The three bright stars in a neat little row stand out among the other stars like a neon sign. Some call them the Three Marys, others, the Three Wise Men, but officially, these three stars mark the Belt of Orion, the Hunter.

Jimmy Westlake: Beneath Orion’s feet

Orion the Hunter rules the winter sky, but, if you can pull your eyes away from his magnificence, you can use Orion to find some other cool constellations.

Jimmy Westlake: Goodbye Venus – Hello Jupiter

Venus and Jupiter are both closer to the Earth this week than they will be all year, but on opposite sides of our planet – Venus on the sunward side and Jupiter on the anti-sunward side.
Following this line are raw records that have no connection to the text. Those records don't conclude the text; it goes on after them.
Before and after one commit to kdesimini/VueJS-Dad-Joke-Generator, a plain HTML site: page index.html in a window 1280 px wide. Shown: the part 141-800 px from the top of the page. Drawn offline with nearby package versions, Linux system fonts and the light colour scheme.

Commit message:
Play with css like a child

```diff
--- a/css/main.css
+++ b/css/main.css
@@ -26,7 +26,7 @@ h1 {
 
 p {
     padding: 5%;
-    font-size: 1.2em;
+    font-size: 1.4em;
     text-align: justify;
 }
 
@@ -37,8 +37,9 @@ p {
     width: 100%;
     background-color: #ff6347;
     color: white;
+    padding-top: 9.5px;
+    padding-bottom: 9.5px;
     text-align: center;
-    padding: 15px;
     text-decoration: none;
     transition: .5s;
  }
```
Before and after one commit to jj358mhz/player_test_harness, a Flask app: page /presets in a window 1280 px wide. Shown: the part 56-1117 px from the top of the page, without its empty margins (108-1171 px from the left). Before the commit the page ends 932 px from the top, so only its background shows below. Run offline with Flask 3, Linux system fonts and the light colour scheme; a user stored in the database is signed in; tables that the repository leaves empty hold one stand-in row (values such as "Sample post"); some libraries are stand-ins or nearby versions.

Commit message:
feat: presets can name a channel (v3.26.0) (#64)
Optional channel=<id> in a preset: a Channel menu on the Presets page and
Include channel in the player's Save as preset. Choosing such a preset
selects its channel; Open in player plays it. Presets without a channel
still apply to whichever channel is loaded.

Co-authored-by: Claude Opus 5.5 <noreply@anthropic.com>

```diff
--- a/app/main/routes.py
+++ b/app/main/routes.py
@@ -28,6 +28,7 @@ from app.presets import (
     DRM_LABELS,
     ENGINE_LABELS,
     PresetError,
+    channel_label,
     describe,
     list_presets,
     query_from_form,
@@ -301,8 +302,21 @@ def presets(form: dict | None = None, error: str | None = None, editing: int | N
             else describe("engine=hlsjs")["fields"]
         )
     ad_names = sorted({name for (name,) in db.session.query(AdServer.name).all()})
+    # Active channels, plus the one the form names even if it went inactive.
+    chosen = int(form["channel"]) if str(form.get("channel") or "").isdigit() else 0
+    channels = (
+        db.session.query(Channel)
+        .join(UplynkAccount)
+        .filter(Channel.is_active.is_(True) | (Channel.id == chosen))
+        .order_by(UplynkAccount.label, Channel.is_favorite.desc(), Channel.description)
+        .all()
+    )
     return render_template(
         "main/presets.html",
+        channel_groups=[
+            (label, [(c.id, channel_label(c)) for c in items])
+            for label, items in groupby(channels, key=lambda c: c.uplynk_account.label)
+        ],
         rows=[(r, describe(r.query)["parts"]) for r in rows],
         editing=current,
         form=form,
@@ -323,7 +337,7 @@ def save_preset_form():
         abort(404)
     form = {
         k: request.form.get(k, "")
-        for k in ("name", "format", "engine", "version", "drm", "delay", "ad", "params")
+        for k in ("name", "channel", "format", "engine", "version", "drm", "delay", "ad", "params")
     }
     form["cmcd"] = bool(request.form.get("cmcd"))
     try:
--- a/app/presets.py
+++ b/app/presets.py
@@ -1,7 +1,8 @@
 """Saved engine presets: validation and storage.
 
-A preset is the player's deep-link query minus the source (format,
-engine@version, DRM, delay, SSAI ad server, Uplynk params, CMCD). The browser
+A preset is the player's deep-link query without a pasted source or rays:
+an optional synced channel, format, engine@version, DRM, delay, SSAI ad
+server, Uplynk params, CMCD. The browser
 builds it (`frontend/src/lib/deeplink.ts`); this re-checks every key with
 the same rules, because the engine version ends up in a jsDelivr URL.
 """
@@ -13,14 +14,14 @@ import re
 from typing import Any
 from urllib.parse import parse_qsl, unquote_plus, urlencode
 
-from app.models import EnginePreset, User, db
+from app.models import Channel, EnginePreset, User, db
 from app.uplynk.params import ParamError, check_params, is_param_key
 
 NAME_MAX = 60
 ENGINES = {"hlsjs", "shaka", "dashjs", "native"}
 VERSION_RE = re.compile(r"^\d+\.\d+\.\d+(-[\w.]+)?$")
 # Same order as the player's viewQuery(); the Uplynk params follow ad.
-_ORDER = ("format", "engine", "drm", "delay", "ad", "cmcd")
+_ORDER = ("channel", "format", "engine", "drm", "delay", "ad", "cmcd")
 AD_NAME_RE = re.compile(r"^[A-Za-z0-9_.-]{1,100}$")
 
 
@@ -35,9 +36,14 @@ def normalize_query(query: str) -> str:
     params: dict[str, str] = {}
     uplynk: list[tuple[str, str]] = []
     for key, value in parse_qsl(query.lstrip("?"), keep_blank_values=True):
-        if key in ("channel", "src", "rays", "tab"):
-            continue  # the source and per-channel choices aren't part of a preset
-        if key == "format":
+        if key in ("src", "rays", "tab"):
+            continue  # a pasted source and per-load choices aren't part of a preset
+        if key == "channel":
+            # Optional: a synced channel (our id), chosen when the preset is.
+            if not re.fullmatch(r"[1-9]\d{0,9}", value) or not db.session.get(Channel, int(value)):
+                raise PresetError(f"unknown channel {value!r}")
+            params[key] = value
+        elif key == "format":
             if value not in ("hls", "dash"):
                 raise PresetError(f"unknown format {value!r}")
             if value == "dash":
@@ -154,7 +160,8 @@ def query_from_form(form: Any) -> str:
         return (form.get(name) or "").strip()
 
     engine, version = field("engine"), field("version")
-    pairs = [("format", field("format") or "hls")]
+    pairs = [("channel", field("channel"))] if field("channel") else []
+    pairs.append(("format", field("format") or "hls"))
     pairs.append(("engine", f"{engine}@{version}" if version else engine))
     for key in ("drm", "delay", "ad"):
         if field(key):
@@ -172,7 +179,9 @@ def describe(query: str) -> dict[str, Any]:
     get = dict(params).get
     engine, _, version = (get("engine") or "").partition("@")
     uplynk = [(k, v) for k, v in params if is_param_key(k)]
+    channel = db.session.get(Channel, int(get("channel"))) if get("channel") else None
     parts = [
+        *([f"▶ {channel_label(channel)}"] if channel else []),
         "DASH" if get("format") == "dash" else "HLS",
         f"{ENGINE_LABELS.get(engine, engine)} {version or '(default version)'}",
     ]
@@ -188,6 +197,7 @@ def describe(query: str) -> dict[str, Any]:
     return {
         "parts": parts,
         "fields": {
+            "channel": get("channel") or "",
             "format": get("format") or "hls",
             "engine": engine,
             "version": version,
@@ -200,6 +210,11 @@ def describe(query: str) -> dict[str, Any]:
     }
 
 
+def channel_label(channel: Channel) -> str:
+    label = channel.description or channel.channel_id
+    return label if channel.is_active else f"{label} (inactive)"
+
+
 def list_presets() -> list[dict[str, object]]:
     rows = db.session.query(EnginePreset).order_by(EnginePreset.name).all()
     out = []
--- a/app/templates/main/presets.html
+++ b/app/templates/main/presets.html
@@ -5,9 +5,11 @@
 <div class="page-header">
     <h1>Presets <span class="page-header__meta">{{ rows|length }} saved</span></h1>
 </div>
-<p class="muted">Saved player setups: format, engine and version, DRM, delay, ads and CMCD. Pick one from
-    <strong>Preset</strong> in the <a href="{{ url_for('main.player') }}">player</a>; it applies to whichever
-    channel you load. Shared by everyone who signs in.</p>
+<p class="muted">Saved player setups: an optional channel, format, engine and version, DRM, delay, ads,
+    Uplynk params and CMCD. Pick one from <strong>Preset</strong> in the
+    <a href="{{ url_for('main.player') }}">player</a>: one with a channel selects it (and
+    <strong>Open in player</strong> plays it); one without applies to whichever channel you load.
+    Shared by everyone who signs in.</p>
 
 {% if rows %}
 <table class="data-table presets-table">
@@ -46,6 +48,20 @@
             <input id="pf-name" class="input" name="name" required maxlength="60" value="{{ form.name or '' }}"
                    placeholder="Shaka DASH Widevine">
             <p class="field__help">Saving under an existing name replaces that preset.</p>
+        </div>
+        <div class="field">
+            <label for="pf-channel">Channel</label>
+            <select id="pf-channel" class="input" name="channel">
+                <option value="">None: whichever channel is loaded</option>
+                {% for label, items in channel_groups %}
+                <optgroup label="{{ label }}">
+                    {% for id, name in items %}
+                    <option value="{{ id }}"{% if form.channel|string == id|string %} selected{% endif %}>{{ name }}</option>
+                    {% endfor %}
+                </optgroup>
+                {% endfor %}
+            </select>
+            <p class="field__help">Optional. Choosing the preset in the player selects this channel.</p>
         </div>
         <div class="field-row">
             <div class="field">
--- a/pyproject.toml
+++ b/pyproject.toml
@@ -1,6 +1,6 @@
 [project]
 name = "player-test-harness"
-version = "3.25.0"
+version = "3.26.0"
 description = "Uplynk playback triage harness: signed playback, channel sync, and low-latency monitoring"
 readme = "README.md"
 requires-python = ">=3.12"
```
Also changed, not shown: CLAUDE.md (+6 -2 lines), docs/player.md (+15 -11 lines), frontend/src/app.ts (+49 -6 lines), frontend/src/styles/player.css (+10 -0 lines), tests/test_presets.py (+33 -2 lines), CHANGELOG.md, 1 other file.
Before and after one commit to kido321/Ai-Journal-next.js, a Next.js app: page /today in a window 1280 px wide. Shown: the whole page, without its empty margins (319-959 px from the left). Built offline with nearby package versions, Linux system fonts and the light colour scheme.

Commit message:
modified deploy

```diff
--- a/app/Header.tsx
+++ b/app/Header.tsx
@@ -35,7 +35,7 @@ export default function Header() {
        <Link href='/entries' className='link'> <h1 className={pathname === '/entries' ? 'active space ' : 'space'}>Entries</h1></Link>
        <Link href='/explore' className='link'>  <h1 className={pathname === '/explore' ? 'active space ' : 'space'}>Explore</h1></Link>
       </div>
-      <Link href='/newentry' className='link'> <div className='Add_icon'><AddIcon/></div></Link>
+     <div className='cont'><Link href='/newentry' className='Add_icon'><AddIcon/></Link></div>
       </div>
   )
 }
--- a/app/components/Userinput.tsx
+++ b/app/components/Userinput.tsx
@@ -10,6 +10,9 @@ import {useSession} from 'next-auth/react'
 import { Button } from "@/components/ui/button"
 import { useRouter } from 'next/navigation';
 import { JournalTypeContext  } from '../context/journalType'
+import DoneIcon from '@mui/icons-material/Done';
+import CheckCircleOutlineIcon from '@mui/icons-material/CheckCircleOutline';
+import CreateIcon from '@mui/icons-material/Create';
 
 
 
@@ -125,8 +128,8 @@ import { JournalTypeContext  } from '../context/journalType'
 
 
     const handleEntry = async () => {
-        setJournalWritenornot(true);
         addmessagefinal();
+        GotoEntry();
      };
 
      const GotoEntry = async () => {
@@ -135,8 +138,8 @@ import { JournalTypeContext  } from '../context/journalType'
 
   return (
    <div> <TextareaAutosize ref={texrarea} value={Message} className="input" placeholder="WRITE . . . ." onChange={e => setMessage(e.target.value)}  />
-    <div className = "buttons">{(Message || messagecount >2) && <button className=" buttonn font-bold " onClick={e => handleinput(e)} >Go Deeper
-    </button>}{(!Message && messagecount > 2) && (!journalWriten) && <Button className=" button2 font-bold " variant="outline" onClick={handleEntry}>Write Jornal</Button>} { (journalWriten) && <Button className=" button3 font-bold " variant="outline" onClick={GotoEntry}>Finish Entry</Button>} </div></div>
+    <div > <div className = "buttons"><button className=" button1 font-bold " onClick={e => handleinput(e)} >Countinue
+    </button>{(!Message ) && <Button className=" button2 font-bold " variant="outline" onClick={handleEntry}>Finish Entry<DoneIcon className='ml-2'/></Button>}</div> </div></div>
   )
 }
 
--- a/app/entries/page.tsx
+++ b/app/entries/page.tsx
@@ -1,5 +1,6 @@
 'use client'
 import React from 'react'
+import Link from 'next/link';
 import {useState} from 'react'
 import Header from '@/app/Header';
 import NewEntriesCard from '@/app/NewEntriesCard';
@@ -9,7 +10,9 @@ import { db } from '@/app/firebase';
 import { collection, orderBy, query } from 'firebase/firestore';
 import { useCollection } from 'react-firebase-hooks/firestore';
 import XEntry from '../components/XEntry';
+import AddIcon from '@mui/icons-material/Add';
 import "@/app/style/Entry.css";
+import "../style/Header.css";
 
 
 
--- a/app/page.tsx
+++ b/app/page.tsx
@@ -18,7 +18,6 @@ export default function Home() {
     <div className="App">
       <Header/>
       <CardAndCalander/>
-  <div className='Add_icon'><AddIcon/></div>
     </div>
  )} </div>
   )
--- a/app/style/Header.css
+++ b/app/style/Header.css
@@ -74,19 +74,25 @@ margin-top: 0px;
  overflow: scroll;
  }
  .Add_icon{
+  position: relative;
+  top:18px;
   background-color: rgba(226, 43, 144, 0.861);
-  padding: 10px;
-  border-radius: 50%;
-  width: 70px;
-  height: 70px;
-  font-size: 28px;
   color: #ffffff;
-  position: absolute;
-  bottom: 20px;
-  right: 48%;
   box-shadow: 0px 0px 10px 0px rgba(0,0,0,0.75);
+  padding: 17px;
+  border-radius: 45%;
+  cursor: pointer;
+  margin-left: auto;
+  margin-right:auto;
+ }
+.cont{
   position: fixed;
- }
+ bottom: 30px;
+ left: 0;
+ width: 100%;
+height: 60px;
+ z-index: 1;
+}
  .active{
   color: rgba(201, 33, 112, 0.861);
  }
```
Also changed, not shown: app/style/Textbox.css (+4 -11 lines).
Jimmy Westlake: Meteor shower rings In 2014

Early risers on the mornings of Friday, Jan. 3 and Saturday, Jan. 4 might see as many as 40 to 60 meteors per hour in the dark hours before sunrise.